▶ Exercise
Every line of the data that includes "height" should be copied out.

Difference listings
==*==

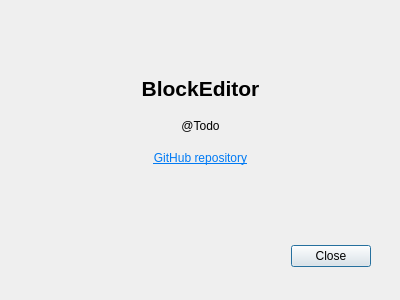
Old version of the form src/gui/aboutdialog.ui in the repository JiriFurda/ICP-proj.
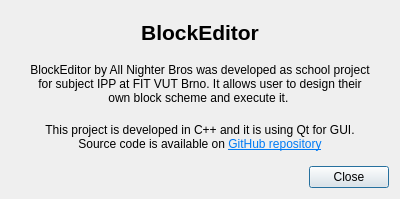
New version of the form.

Commit message: Added file dialogs, changed about dialog text

```diff
--- a/src/gui/aboutdialog.ui
+++ b/src/gui/aboutdialog.ui
@@ -7,47 +7,37 @@
     <x>0</x>
     <y>0</y>
     <width>400</width>
-    <height>300</height>
+    <height>199</height>
    </rect>
   </property>
   <property name="windowTitle">
    <string>About BlockEditor</string>
   </property>
-  <widget class="QDialogButtonBox" name="buttonBox">
-   <property name="geometry">
-    <rect>
-     <x>30</x>
-     <y>240</y>
-     <width>341</width>
-     <height>32</height>
-    </rect>
-   </property>
-   <property name="orientation">
-    <enum>Qt::Horizontal</enum>
-   </property>
-   <property name="standardButtons">
-    <set>QDialogButtonBox::Close</set>
-   </property>
-  </widget>
-  <widget class="QLabel" name="label">
-   <property name="geometry">
-    <rect>
-     <x>10</x>
-     <y>10</y>
-     <width>381</width>
-     <height>221</height>
-    </rect>
-   </property>
-   <property name="text">
-    <string>&lt;!DOCTYPE HTML PUBLIC &quot;-//W3C//DTD HTML 4.0//EN&quot; &quot;http://www.w3.org/TR/REC-html40/strict.dtd&quot;&gt;
+  <layout class="QGridLayout" name="gridLayout">
+   <item row="0" column="0">
+    <widget class="QLabel" name="label">
+     <property name="text">
+      <string>&lt;!DOCTYPE HTML PUBLIC &quot;-//W3C//DTD HTML 4.0//EN&quot; &quot;http://www.w3.org/TR/REC-html40/strict.dtd&quot;&gt;
 &lt;html&gt;&lt;head&gt;&lt;meta name=&quot;qrichtext&quot; content=&quot;1&quot; /&gt;&lt;style type=&quot;text/css&quot;&gt;
 p, li { white-space: pre-wrap; }
 &lt;/style&gt;&lt;/head&gt;&lt;body style=&quot; font-family:'Noto Sans'; font-size:9pt; font-weight:400; font-style:normal;&quot;&gt;
 &lt;p align=&quot;center&quot; style=&quot; margin-top:18px; margin-bottom:12px; margin-left:0px; margin-right:0px; -qt-block-indent:0; text-indent:0px;&quot;&gt;&lt;span style=&quot; font-size:16pt; font-weight:600;&quot;&gt;BlockEditor&lt;/span&gt;&lt;/p&gt;
-&lt;p align=&quot;center&quot; style=&quot; margin-top:18px; margin-bottom:12px; margin-left:0px; margin-right:0px; -qt-block-indent:0; text-indent:0px;&quot;&gt;@Todo&lt;/p&gt;
-&lt;p align=&quot;center&quot; style=&quot; margin-top:18px; margin-bottom:12px; margin-left:0px; margin-right:0px; -qt-block-indent:0; text-indent:0px;&quot;&gt;&lt;a href=&quot;https://github.com/Furdys/ICP-proj&quot;&gt;&lt;span style=&quot; text-decoration: underline; color:#007af4;&quot;&gt;GitHub repository&lt;/span&gt;&lt;/a&gt;&lt;/p&gt;&lt;/body&gt;&lt;/html&gt;</string>
-   </property>
-  </widget>
+&lt;p align=&quot;center&quot; style=&quot; margin-top:18px; margin-bottom:12px; margin-left:0px; margin-right:0px; -qt-block-indent:0; text-indent:0px;&quot;&gt;BlockEditor by All Nighter Bros was developed as school project&lt;br /&gt;for subject IPP at FIT VUT Brno. It allows user to design their&lt;br /&gt;own block scheme and execute it. &lt;/p&gt;
+&lt;p align=&quot;center&quot; style=&quot; margin-top:18px; margin-bottom:12px; margin-left:0px; margin-right:0px; -qt-block-indent:0; text-indent:0px;&quot;&gt;This project is developed in C++ and it is using Qt for GUI.&lt;br /&gt;Source code is available on &lt;a href=&quot;https://github.com/Furdys/ICP-proj&quot;&gt;&lt;span style=&quot; text-decoration: underline; color:#007af4;&quot;&gt;GitHub repository&lt;/span&gt;&lt;/a&gt;&lt;/p&gt;&lt;/body&gt;&lt;/html&gt;</string>
+     </property>
+    </widget>
+   </item>
+   <item row="1" column="0">
+    <widget class="QDialogButtonBox" name="buttonBox">
+     <property name="orientation">
+      <enum>Qt::Horizontal</enum>
+     </property>
+     <property name="standardButtons">
+      <set>QDialogButtonBox::Close</set>
+     </property>
+    </widget>
+   </item>
+  </layout>
  </widget>
  <resources/>
  <connections>
```
The commit also changes 3 other files.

==*==

▶ Worked solution
-    <height>300</height>
+    <height>199</height>
-     <height>32</height>
-     <height>221</height>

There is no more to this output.